Fourway Farm,
December 1, 1934.

Dear Ab,-

Well, my boy, I am pleased for everybody's sake that the latter end of your brother Joe's visit to the city seems to have past off without any further unpleasantness. Joe got home on Wednesday and he is awful enthusiastic about the good time he had and the decent way he says you treated him.

Not a word or a hint has he dropped about the way you broke loose concerning him eating hot pies in Collins Street, although I know your behaviour must have hurt him a good bit.

I think you might as well know this for your own good after the way you hit the roof in your letter about it.

I already told you what I thought of your behavior, and if you can now find something to admire in Joe's you have at least saved your face such as it is.

And I would like you to know further that although he may have an imbarrassing habit of scoffing pies in public and wearing pretty loud neck ties and being a bit careless about slinging round his haitches, your brother Joe has got a lot of instints of what we used to call a gentleman.

But I don't want to preach, Ab, and so fur as I am concerned from now on hot pies is off.
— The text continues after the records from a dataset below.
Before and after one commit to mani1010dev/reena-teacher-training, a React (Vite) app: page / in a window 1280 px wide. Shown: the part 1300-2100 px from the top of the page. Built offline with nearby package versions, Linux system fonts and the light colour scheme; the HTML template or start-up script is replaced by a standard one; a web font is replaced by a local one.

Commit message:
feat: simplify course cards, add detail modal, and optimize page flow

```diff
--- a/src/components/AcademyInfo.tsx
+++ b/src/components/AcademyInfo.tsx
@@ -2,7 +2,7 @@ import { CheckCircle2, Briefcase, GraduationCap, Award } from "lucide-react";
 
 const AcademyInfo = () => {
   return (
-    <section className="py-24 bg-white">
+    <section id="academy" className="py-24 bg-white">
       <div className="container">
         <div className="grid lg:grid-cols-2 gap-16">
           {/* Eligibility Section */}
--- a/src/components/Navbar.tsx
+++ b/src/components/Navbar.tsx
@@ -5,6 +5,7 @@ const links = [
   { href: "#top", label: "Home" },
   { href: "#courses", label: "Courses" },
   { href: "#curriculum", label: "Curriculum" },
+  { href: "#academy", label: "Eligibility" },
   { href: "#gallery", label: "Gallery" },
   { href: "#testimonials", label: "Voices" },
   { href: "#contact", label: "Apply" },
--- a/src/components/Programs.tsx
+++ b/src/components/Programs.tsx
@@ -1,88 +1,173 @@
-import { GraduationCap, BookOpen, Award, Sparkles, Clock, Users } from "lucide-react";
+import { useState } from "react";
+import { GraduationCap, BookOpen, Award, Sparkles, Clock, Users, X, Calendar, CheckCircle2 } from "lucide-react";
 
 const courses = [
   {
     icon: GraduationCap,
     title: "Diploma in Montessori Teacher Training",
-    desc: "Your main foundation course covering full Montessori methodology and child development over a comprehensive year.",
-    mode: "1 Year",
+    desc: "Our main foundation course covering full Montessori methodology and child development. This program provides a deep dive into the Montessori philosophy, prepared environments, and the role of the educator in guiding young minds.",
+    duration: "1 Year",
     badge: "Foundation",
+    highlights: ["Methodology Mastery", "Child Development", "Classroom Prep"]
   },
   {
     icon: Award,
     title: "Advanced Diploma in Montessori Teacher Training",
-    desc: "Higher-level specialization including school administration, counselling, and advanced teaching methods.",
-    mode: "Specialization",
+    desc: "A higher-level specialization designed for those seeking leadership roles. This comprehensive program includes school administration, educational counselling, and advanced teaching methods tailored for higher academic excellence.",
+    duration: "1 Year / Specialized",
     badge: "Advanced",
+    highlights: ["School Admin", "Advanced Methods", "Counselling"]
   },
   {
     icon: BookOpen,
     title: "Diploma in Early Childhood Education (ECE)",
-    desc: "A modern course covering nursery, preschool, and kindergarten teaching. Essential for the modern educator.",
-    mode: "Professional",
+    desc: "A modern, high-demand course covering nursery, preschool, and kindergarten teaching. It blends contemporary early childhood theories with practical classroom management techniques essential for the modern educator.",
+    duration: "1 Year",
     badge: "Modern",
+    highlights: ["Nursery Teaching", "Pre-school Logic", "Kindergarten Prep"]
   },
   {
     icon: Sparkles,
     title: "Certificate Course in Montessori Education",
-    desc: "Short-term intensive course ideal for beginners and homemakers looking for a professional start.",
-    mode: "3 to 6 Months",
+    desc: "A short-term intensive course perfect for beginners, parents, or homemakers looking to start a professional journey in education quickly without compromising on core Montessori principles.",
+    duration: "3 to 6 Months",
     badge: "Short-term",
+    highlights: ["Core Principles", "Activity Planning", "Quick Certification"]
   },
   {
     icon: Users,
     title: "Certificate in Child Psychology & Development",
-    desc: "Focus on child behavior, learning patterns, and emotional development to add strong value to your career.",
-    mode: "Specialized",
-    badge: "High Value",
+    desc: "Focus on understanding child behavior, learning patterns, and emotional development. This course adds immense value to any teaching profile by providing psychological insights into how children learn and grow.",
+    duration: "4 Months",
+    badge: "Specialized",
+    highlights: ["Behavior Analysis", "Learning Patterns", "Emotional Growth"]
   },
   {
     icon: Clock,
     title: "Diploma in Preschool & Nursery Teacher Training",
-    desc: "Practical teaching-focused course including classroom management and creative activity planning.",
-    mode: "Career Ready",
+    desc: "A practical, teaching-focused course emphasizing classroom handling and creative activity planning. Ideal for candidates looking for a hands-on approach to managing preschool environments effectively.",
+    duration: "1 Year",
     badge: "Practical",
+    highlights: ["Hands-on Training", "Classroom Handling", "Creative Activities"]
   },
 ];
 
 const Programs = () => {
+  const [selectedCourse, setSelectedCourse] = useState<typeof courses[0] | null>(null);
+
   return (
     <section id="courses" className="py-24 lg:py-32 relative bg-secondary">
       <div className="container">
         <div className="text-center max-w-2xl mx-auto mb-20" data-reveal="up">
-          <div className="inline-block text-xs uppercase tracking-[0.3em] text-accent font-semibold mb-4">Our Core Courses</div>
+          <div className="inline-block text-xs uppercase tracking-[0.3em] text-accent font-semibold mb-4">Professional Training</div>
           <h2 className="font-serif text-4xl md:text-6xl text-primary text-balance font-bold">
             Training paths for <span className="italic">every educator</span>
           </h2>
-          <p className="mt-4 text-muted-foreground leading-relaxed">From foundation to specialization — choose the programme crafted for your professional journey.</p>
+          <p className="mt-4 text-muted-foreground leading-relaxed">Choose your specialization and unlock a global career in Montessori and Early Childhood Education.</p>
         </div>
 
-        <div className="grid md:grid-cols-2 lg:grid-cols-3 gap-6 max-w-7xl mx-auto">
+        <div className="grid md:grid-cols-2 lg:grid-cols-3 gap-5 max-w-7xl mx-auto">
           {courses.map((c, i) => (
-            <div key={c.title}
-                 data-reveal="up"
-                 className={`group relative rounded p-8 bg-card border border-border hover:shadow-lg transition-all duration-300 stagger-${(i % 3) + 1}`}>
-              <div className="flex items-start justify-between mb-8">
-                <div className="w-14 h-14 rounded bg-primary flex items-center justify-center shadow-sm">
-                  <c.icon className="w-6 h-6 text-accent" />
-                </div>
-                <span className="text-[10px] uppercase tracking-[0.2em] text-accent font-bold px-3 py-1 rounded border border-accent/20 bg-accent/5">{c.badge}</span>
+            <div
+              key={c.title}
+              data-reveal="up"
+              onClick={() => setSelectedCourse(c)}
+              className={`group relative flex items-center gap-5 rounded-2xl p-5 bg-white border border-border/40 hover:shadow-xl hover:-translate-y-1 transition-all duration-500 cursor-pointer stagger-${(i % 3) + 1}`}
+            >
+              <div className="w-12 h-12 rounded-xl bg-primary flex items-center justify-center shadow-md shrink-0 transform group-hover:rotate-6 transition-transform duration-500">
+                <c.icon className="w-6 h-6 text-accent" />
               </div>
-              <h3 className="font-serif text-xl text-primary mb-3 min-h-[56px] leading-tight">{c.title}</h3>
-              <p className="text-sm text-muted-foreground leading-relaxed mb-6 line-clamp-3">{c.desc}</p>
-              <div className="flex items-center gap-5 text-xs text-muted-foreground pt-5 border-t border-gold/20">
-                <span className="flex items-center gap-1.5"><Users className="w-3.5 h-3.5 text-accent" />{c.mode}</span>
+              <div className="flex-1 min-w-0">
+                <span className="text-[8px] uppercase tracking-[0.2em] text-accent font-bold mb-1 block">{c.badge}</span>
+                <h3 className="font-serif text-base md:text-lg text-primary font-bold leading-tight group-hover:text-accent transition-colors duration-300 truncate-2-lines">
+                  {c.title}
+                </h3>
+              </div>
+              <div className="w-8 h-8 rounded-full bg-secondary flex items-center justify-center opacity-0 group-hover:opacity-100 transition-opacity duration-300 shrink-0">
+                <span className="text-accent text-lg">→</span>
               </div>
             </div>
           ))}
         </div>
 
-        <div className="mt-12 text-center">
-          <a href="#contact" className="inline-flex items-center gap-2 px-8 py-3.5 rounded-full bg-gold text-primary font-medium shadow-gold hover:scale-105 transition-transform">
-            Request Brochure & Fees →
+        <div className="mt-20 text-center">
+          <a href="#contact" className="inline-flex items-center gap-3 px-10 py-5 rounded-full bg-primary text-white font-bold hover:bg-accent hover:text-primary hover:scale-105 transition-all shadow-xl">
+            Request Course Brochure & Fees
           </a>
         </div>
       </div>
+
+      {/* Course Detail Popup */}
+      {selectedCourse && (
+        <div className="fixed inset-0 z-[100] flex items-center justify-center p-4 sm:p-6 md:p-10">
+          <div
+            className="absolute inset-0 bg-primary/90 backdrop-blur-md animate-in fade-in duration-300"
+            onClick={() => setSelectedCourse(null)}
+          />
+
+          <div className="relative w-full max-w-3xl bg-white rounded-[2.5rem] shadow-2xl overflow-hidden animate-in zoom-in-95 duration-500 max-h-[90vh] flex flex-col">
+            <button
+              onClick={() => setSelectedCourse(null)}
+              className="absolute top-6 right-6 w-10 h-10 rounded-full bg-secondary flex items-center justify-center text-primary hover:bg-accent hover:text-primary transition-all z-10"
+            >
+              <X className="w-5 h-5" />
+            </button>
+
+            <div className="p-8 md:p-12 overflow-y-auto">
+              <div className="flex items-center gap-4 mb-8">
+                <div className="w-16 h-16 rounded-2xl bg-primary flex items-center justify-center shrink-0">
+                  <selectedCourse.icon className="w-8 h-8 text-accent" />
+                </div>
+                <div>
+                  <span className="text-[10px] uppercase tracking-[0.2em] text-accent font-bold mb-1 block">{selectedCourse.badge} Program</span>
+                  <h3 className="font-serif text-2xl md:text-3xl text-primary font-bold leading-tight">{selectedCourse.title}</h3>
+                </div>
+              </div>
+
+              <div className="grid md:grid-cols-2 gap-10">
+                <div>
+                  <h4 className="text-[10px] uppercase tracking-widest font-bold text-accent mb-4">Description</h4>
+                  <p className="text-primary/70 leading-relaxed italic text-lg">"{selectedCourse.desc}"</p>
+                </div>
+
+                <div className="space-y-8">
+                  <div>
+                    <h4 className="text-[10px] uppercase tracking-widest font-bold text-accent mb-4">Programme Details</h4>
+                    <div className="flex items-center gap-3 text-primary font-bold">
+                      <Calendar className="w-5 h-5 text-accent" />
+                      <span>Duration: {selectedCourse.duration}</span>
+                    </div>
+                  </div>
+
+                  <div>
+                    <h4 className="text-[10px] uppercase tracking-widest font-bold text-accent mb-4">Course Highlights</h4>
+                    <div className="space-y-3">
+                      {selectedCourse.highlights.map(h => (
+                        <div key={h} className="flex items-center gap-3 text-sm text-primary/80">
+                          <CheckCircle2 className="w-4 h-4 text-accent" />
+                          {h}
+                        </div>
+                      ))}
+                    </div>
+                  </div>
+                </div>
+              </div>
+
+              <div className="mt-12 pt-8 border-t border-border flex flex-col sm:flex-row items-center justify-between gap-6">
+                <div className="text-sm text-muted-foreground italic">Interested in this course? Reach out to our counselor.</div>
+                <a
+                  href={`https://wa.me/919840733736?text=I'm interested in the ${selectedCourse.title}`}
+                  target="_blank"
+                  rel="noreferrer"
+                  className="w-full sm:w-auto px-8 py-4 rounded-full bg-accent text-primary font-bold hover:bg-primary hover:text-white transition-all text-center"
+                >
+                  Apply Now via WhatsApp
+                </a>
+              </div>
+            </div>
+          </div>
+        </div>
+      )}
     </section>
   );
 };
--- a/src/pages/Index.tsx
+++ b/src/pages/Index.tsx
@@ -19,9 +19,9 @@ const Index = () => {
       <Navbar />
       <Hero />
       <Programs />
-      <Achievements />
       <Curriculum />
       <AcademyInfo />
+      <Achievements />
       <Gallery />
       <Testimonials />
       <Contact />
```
I don't want to rub them in.

Well now, Ab, when you ask me my opinion about this here anti war business and all the fighting that has been going on about peace lately well I'm afraid I ain't handing out any advise about that at present not having any of the facks to chew over.

But taking the matter by and large it seems to me that pretty near everybody in the world is pretty strong for peace these days, and what we got to fear most now is the other fella's fear of us.

It do seem ridiclis, but many a fight has been started before today because the peaceable fella wot start it had a mistaken idear the other fella was going to stouch him if he didn't stouch the other fella first.

Seems to me the world has got that way now with its guns and gasses and gosh knows what that no nation is game to start a war for fear it would pretty sure be the first to get it in the neck.

But the world is still full of fools, even in high places, so you never know.

It is wot the politicians calls a very complicated question, and a poor working farmer like meself don't fell compitint to lay down no laws.

I am all out baldheaded for peace myself, but I ain't yelling out loud about it for fear I might start an argymint and have to push in some fella's face to make him see sense and be peaceable like me.

So if you want to join one of them peace societies you got to decide off your own hook, and all I can say is that, looking back through life, I have found that about the best way to keep peace is to keep your temper.

And about the surest way to start a fight is to tell the other fella he ain't peaceable.

Meantime your ma and me hopes you will choose for the best and that you will not go getting any black eyes in the cause of goodwill among men.

Love from all at home.

Your aff. father.

Herald, 3 December 1934, p6

Copyright © Perry Middlemiss 2004